═══ Supplied entries ═══

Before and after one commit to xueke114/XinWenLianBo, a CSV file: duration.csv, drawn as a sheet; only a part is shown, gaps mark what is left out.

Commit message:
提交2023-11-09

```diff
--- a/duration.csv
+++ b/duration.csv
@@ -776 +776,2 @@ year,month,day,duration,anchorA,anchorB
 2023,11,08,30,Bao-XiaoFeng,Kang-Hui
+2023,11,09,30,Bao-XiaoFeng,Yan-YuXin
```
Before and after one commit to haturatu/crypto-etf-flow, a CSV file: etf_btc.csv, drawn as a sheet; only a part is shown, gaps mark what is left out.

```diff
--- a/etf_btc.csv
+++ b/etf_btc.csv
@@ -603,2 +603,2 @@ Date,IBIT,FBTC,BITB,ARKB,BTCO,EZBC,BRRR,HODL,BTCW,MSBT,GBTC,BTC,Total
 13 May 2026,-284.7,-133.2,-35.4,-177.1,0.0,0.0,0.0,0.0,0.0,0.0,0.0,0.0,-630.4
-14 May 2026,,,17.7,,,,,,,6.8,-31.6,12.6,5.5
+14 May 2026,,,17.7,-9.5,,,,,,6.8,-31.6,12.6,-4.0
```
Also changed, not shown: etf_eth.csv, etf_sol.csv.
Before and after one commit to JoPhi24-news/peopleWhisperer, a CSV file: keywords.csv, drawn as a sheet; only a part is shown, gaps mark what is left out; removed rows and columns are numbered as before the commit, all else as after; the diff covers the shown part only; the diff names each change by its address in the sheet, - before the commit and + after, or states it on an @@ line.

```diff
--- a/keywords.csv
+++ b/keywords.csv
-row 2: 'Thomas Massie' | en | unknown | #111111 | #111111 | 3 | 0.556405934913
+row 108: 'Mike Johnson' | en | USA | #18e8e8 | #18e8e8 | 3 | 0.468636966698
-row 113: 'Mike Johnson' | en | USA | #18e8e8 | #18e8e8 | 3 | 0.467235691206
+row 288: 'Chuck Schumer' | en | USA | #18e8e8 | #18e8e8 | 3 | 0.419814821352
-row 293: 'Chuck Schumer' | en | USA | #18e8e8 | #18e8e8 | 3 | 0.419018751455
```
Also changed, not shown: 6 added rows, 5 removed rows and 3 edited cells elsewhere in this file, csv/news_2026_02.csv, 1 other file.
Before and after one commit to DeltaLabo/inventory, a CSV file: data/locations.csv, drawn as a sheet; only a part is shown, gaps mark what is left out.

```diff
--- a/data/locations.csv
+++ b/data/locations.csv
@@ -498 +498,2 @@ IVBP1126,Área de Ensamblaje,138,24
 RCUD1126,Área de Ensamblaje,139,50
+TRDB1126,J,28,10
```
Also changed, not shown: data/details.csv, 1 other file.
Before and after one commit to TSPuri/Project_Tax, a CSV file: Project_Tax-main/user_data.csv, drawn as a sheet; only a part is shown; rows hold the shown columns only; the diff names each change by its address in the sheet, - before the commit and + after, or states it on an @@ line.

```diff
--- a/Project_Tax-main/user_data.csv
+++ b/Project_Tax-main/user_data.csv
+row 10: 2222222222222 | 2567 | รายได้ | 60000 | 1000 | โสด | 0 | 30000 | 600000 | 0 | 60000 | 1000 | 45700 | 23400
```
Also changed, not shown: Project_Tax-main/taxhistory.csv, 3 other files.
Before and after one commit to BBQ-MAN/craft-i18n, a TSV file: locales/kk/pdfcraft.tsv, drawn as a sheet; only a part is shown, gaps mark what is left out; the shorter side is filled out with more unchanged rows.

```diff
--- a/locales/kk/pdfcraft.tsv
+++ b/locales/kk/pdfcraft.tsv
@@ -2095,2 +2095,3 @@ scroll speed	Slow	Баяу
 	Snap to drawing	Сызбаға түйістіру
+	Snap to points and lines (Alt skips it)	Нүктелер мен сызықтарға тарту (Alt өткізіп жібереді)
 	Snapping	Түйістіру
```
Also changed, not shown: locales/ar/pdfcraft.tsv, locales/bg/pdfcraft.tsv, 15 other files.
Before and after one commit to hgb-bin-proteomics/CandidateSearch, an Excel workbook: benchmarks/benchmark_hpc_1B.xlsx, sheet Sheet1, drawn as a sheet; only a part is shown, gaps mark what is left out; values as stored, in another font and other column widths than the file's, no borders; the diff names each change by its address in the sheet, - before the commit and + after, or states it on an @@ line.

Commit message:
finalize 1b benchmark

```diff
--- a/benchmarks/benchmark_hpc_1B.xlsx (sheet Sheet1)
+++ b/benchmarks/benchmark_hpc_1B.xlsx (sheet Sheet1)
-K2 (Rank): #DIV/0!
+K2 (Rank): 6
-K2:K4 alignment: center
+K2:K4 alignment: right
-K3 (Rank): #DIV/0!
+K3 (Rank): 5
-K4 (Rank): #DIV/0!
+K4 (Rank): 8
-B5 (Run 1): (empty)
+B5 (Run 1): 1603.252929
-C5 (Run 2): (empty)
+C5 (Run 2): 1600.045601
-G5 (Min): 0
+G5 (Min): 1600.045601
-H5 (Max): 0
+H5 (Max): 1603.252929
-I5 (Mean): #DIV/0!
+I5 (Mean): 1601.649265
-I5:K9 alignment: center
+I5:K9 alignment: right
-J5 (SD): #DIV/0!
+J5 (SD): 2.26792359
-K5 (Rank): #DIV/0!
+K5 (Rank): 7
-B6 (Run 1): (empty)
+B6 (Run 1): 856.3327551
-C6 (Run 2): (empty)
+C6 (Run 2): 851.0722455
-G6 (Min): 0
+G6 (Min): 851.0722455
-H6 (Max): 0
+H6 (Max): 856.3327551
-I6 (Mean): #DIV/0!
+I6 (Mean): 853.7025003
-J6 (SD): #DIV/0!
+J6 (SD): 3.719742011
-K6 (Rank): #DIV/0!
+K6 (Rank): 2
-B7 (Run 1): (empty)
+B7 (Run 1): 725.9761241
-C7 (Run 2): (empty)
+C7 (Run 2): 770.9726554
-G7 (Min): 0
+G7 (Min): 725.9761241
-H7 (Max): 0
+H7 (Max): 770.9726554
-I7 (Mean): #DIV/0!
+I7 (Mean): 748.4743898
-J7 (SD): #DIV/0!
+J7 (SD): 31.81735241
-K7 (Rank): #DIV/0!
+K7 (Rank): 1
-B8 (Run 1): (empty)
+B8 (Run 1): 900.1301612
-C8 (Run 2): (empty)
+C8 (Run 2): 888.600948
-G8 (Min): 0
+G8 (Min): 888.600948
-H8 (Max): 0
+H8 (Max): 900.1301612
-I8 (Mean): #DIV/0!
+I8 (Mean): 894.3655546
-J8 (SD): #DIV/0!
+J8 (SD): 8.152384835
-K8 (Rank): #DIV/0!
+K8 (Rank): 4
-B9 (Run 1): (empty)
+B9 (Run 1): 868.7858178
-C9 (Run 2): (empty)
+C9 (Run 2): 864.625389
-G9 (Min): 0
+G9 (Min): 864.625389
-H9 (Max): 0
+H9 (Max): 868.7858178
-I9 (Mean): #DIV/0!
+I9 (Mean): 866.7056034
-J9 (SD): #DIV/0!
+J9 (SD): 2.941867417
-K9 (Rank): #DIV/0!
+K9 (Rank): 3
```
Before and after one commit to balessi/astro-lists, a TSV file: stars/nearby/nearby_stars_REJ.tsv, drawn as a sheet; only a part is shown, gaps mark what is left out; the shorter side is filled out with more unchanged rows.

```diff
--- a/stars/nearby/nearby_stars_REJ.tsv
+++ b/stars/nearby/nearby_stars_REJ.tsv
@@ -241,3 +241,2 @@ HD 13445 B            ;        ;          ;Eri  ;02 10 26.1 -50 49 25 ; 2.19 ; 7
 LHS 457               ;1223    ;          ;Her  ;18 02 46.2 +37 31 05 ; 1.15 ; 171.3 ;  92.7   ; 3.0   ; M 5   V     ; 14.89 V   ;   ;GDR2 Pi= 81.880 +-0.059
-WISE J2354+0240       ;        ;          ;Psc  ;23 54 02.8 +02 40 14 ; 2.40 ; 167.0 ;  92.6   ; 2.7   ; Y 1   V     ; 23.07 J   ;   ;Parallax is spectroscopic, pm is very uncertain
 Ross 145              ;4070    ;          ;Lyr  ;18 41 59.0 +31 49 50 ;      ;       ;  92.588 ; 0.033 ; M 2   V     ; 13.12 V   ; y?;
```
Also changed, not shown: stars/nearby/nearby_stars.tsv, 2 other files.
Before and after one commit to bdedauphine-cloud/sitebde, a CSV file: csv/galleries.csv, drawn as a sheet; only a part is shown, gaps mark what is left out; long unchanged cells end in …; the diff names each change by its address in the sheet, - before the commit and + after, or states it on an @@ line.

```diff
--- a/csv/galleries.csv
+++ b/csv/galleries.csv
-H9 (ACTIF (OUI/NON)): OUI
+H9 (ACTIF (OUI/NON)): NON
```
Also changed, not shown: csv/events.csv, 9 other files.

═══

* [Task to complete]
Each line holding the word "alignment" must be copied from the data.

* [Response box]
-K2:K4 alignment: center
+K2:K4 alignment: right
-I5:K9 alignment: center
+I5:K9 alignment: right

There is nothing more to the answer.